CultureFebruary 04 2013
It can cut you like a knife, if the gift becomes the fire
I remember sitting on the floor of our rental home, watching my mother’s feet pound against the carpet. Arms swinging, head turning, sweat pouring, she’d turn the volume up so loud our windows would rattle against the rhythm of the record player.
She’s a maniac….maniac I sure know.
A smile would curl her lips and her feet would move to the beat and I would see what it looks like to lose yourself. Her breath would catch and she’d take a swig of TAB before prancing over, grabbing my hands to pull me close.
“they all think she’s crazy….” she’d sing in the off-key way of hers and I’d giggle as we turned in dizzying circles around the living room. Leaning close, I’d breathe in her scent and catch a little of what it means to chase a dream – to lock rhythms with the beat of your heart.
It felt a little like coming to life.
This tunnel vision of hers morphed into other things as our family grew. Trips to WalMart, grocery shopping, cooking, separating laundry – in the more mundane happenings of day-to-day life, my mother knew how to lose herself in the rhythm. In a way, I watched her grow up as well. Mother and wife at nineteen, she moved and altered herself as much as possible to make sure we knew what it meant to fall into our own pattern.
At 30 years old, I see this in myself.
I am my mother’s daughter in the most literal sense: put music on with a beat and I can’t sit still. Her generation had Flashdance and Pointer Sisters and Footloose. For me? Put on So You Think You Can Dance, any variation of a Step Up movie, or America’s Best Dance Crew and the corner of my lips slowly curl in that Harmon way.
I am my mother’s daughter in the way of learned patterns: I lose myself in the rhythms of life. Days fly by and before I know it, months move past me on the calendar and I’m staring at a new year, wondering what it’ll bring and hoping the tunnel vision way of setting my feet firm on an idea will serve its purpose.
I haven’t always appreciated this part of my mother’s personality. There were more than a few occasions (namely: weddings) where the pull of a dance floor made me roll my eyes when she kicked off her heels and danced unabashedly with no concern for who was watching. And I’m sure there were moments where, with history repeating itself, she pranced her way over to me only to get a firm shake of my head before she pulled me out with her.

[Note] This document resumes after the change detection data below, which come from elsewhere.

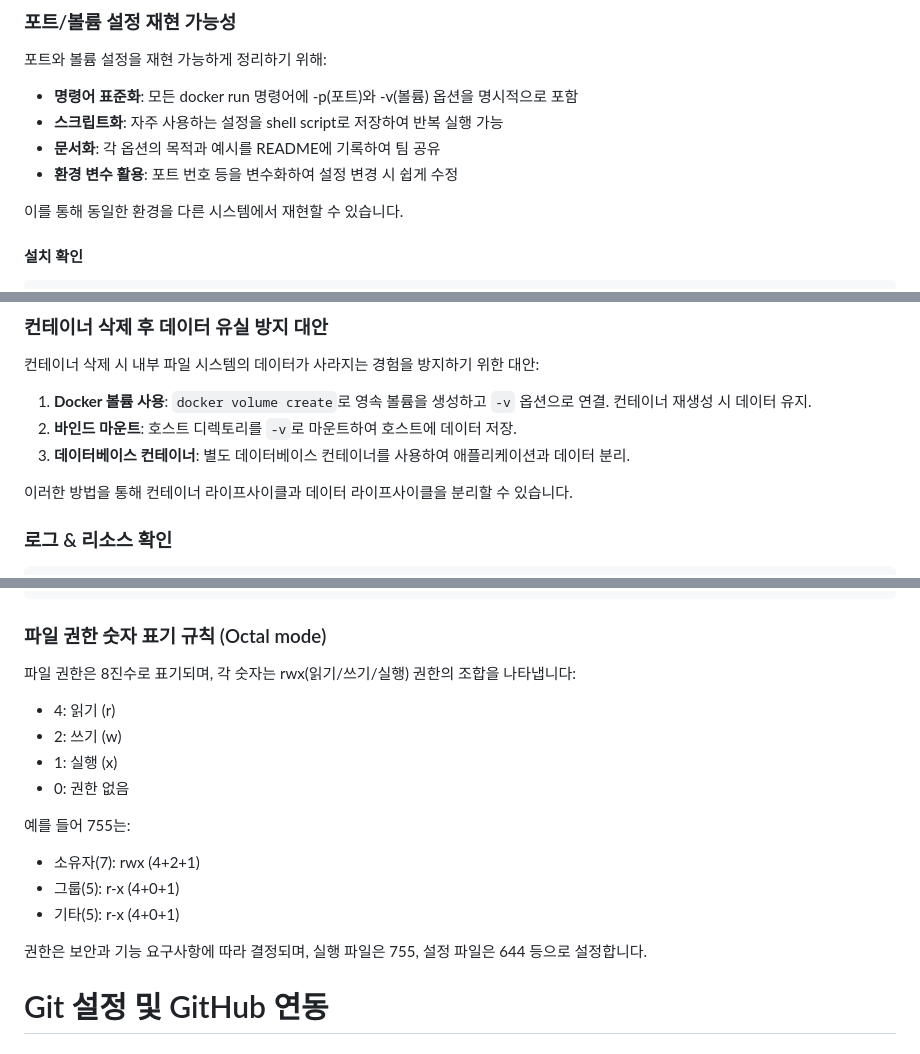
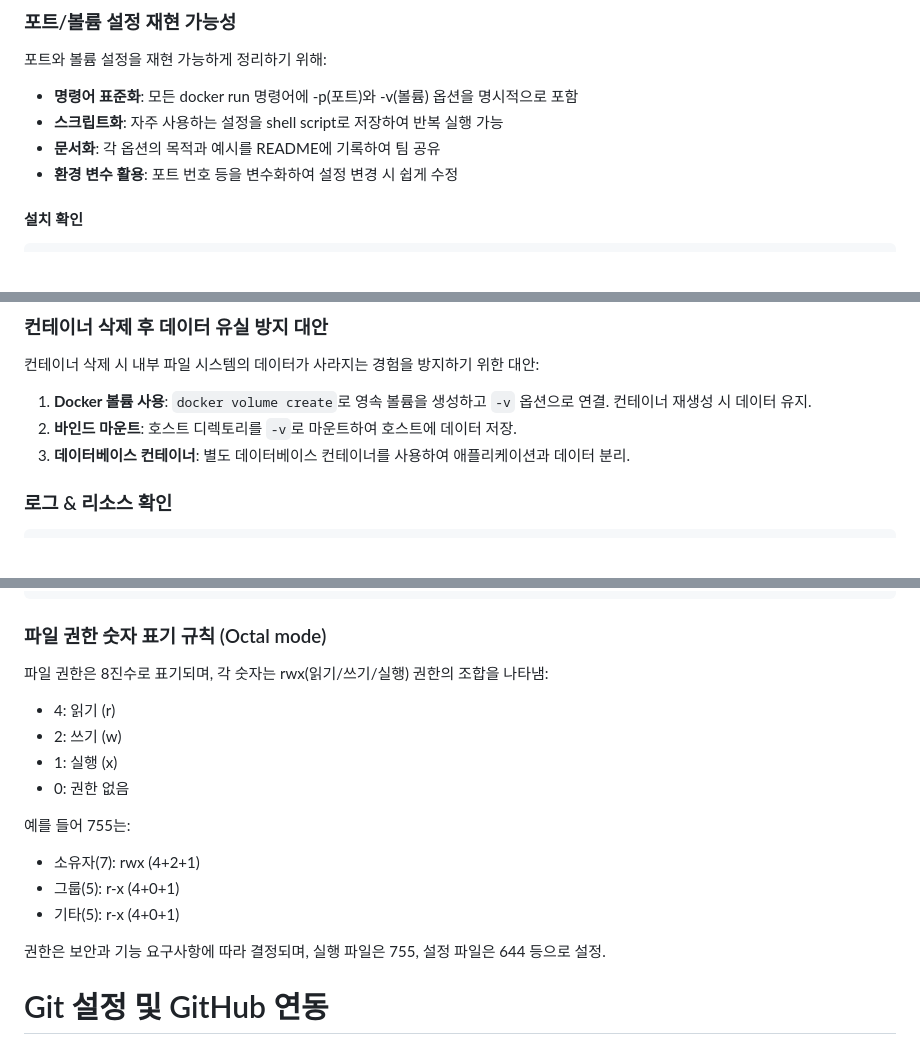
Before and after one commit to Im-Jongseok/E1-1, a Markdown page: README.md, 3 parts joined by grey strips. Rendered like a GitHub page; blank space fills up the shorter version.

````diff
--- a/README.md
+++ b/README.md
@@ -65,7 +65,6 @@ https://docs.docker.com/reference/cli/docker/
 - **문서화**: 각 옵션의 목적과 예시를 README에 기록하여 팀 공유
 - **환경 변수 활용**: 포트 번호 등을 변수화하여 설정 변경 시 쉽게 수정
 
-이를 통해 동일한 환경을 다른 시스템에서 재현할 수 있습니다.
 
 #### 설치 확인
 ```zsh
@@ -240,8 +241,6 @@ docker volume inspect mydata
 2. **바인드 마운트**: 호스트 디렉토리를 `-v`로 마운트하여 호스트에 데이터 저장.
 3. **데이터베이스 컨테이너**: 별도 데이터베이스 컨테이너를 사용하여 애플리케이션과 데이터 분리.
 
-이러한 방법을 통해 컨테이너 라이프사이클과 데이터 라이프사이클을 분리할 수 있습니다.
-
 ### 로그 & 리소스 확인
 
 ``` zsh
@@ -330,7 +325,7 @@ docker stats
 
 ### 파일 권한 숫자 표기 규칙 (Octal mode)
 
-파일 권한은 8진수로 표기되며, 각 숫자는 rwx(읽기/쓰기/실행) 권한의 조합을 나타냅니다:
+파일 권한은 8진수로 표기되며, 각 숫자는 rwx(읽기/쓰기/실행) 권한의 조합을 나타냄:
 - 4: 읽기 (r)
 - 2: 쓰기 (w)
 - 1: 실행 (x)
@@ -341,7 +336,7 @@ docker stats
 - 그룹(5): r-x (4+0+1)
 - 기타(5): r-x (4+0+1)
 
-권한은 보안과 기능 요구사항에 따라 결정되며, 실행 파일은 755, 설정 파일은 644 등으로 설정합니다.
+권한은 보안과 기능 요구사항에 따라 결정되며, 실행 파일은 755, 설정 파일은 644 등으로 설정.
 
 #  Git 설정 및 GitHub 연동
 
````
Also changed, not shown: other parts of README.md (+8 -10 lines).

But, as it always happens, we gain a little understanding as we get older. And now, facing the possibility of a having a daughter myself, I hope and pray to spend evenings with me pulling her close to my chest and spinning wildly around the living room as I teach her what it means to dance through life as a maniac full of hope and love and life.